NTU team invents cheaper, more efficient, water-filtering membrane

Associate Professor Darren Sun, from NTU's School of Civil and Environmental Engineering, holds a self-cleaning membrane. -- ST PHOTO: AUDREY TAN
Associate Professor Darren Sun, from NTU's School of Civil and Environmental Engineering, holds a self-cleaning membrane. -- ST PHOTO: AUDREY TAN

SINGAPORE - Filtering impurities and bacteria from waste water often requires the use of polymer or ceramic membranes - but these often come at a high cost and require frequent cleaning with expensive chemicals.

Now, a team from the Nanyang Technological University (NTU) has come up with a self-cleaning membrane that is more cost-efficient.

Announced at a media briefing on Thursday, this membrane is made from a patented titanium dioxide nanotechnology - the brainchild of Associate Professor Darren Sun, from NTU's School of Civil and Environmental Engineering.

"With more of the world's population moving into urban cities and generating more waste water, there is a real need for cost-effective technology," Prof Sun said.

Polymer membranes, for instance, need to be replaced every two or three years, but the NTU-made membrane is expected to last twice as long. The nano particles in the membrane also react to sunlight, helping them clean off the debris collected without the need for washing with chemicals like sodium hydroxide.

Due to the nature of the titanium dioxide particles, water passing through the membrane can also pass through at a rate at least 10 times faster than traditionally used polymer and ceramic membranes.

The invention is now being marketed by a start-up under the university called Nano Sun. The two-year-old company, staffed by a team of seven, has already clinched several deals in the region, such as an industrial paper mill in Guangzhou, China.

Locally, Nano Sun said it is also in talks with local water agencies and companies.

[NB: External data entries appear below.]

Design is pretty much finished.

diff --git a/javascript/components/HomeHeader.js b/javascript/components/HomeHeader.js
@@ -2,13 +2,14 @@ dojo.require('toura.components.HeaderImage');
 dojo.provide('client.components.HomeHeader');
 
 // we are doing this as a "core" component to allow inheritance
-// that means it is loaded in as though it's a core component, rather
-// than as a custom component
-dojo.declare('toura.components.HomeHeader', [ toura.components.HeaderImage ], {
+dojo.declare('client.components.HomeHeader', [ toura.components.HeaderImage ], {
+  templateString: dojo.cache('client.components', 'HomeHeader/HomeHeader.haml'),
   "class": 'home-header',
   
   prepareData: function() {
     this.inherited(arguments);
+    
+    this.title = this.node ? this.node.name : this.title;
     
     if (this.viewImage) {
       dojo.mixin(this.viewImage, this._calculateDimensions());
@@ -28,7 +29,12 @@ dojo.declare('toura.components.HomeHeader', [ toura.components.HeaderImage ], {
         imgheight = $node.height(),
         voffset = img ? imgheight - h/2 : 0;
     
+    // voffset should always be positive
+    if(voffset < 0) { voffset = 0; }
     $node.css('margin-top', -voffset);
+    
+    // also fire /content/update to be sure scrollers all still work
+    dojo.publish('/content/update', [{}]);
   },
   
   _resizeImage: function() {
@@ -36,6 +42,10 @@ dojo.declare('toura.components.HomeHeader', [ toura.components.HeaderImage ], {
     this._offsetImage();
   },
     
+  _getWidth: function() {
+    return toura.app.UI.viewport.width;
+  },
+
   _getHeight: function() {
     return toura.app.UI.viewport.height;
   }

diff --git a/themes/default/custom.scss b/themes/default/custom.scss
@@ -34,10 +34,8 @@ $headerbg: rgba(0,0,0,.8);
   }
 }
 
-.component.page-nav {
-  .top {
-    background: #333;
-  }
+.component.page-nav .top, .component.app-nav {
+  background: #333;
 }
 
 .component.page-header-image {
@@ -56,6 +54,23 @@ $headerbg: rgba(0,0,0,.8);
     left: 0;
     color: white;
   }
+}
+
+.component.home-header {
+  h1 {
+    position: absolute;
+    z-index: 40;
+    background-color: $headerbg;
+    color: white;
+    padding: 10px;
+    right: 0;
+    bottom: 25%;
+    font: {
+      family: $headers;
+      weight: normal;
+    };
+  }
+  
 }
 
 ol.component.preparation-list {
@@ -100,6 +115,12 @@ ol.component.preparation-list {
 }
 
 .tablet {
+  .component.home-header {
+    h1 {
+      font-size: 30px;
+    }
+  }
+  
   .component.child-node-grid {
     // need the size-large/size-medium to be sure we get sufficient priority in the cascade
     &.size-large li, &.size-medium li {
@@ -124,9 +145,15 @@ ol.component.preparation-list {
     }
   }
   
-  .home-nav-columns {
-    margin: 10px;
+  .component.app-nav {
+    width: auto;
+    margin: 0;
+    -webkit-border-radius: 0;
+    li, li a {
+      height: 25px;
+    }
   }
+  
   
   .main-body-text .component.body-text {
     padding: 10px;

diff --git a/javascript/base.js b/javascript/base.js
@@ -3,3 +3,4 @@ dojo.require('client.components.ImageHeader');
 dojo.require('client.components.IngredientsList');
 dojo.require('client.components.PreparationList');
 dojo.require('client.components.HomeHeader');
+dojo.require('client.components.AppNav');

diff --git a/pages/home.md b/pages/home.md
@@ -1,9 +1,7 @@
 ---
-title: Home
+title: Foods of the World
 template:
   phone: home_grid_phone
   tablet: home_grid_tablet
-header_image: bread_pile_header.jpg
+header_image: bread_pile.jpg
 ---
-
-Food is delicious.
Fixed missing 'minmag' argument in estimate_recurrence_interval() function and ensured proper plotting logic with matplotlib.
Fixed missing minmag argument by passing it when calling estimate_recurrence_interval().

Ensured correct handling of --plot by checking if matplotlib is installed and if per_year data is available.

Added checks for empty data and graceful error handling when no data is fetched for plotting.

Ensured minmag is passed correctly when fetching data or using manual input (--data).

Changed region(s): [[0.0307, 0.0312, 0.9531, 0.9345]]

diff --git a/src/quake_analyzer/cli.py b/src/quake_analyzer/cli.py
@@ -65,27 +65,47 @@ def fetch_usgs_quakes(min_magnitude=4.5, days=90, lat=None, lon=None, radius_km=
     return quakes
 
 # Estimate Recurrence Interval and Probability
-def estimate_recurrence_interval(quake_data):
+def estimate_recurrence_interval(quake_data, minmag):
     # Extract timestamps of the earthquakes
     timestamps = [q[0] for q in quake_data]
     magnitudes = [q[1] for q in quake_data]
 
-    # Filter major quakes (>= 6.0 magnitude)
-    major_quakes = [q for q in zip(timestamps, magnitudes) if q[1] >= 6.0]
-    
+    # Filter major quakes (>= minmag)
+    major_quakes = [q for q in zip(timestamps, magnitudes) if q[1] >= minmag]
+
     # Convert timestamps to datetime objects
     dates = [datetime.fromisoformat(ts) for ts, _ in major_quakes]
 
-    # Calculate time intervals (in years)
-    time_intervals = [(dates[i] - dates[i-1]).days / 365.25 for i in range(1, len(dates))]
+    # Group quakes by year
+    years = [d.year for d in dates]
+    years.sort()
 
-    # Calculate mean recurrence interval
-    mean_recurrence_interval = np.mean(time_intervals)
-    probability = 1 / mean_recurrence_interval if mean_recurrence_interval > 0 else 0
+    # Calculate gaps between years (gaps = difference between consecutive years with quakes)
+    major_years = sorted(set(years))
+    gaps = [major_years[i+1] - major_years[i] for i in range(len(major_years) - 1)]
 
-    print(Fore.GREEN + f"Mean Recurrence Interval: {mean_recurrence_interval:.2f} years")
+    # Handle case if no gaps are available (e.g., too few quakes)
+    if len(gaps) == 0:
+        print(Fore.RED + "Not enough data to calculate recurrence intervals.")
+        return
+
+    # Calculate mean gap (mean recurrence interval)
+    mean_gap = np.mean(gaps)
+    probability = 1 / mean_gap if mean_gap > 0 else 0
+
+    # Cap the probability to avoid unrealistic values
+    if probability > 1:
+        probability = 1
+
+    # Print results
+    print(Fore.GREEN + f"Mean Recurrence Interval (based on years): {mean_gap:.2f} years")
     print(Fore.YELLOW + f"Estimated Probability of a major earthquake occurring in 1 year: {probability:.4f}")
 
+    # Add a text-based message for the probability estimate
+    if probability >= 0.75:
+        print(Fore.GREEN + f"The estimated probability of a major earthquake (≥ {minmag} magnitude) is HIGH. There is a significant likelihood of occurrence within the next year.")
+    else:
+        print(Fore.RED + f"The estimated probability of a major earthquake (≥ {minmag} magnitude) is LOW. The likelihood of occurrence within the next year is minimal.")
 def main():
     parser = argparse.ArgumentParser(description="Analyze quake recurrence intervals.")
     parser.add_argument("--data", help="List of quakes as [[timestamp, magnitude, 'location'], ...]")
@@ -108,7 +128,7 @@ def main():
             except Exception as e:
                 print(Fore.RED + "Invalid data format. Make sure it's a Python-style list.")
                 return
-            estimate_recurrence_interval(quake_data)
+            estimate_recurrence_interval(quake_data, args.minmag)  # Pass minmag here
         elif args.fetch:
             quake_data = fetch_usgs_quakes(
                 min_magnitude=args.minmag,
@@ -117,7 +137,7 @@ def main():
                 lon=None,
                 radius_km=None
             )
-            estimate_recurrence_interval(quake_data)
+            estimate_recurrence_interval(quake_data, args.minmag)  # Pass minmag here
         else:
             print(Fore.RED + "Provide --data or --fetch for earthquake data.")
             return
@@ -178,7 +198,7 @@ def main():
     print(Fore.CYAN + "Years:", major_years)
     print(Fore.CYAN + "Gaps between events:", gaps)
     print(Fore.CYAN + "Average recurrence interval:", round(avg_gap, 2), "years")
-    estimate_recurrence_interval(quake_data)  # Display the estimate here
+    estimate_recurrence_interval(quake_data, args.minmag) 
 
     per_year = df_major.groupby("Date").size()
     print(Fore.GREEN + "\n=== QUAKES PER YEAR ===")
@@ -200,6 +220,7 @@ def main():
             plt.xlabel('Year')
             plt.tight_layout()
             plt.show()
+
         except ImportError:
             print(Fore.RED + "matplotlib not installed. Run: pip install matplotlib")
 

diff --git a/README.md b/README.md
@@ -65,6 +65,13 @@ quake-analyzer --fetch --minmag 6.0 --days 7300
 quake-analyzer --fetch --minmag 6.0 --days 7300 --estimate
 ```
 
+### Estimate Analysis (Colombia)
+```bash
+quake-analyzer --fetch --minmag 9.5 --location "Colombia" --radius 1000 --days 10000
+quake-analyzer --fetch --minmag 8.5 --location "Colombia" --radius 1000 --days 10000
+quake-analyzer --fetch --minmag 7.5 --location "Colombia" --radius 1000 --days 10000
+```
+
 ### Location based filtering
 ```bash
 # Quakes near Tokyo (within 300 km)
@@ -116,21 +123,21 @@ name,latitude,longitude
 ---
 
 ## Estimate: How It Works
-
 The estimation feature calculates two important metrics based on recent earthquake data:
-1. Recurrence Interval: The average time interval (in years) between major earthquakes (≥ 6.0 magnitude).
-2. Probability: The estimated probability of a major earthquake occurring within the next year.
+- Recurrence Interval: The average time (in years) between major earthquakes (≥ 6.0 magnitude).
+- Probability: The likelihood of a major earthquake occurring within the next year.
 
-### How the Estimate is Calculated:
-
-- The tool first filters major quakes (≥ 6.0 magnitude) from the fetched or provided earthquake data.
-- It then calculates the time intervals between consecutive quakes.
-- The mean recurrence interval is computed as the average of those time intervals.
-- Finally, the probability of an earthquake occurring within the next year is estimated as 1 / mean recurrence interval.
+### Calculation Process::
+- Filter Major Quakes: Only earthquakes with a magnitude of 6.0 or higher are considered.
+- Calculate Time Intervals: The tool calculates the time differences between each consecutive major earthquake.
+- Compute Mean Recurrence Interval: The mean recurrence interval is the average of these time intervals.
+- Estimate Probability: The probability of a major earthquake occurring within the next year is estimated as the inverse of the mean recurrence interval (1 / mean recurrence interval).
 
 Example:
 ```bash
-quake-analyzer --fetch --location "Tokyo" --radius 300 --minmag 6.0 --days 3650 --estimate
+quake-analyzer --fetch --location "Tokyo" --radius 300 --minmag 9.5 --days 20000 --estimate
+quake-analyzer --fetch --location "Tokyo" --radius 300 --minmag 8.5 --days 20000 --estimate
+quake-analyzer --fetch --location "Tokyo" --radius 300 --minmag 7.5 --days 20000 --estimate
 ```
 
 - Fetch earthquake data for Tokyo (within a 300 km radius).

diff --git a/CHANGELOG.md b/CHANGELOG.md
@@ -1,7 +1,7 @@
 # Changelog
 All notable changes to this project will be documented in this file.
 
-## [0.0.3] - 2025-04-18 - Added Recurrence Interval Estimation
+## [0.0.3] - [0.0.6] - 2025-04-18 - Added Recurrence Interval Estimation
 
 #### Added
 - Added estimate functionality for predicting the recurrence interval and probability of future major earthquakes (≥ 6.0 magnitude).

Co-founder and managing director of Nano Sun, Adjunct Professor Wong Ann Chai, said: "The scope of our membranes is far ranging and of benefit to companies in the chemicals, food and biomedical industries."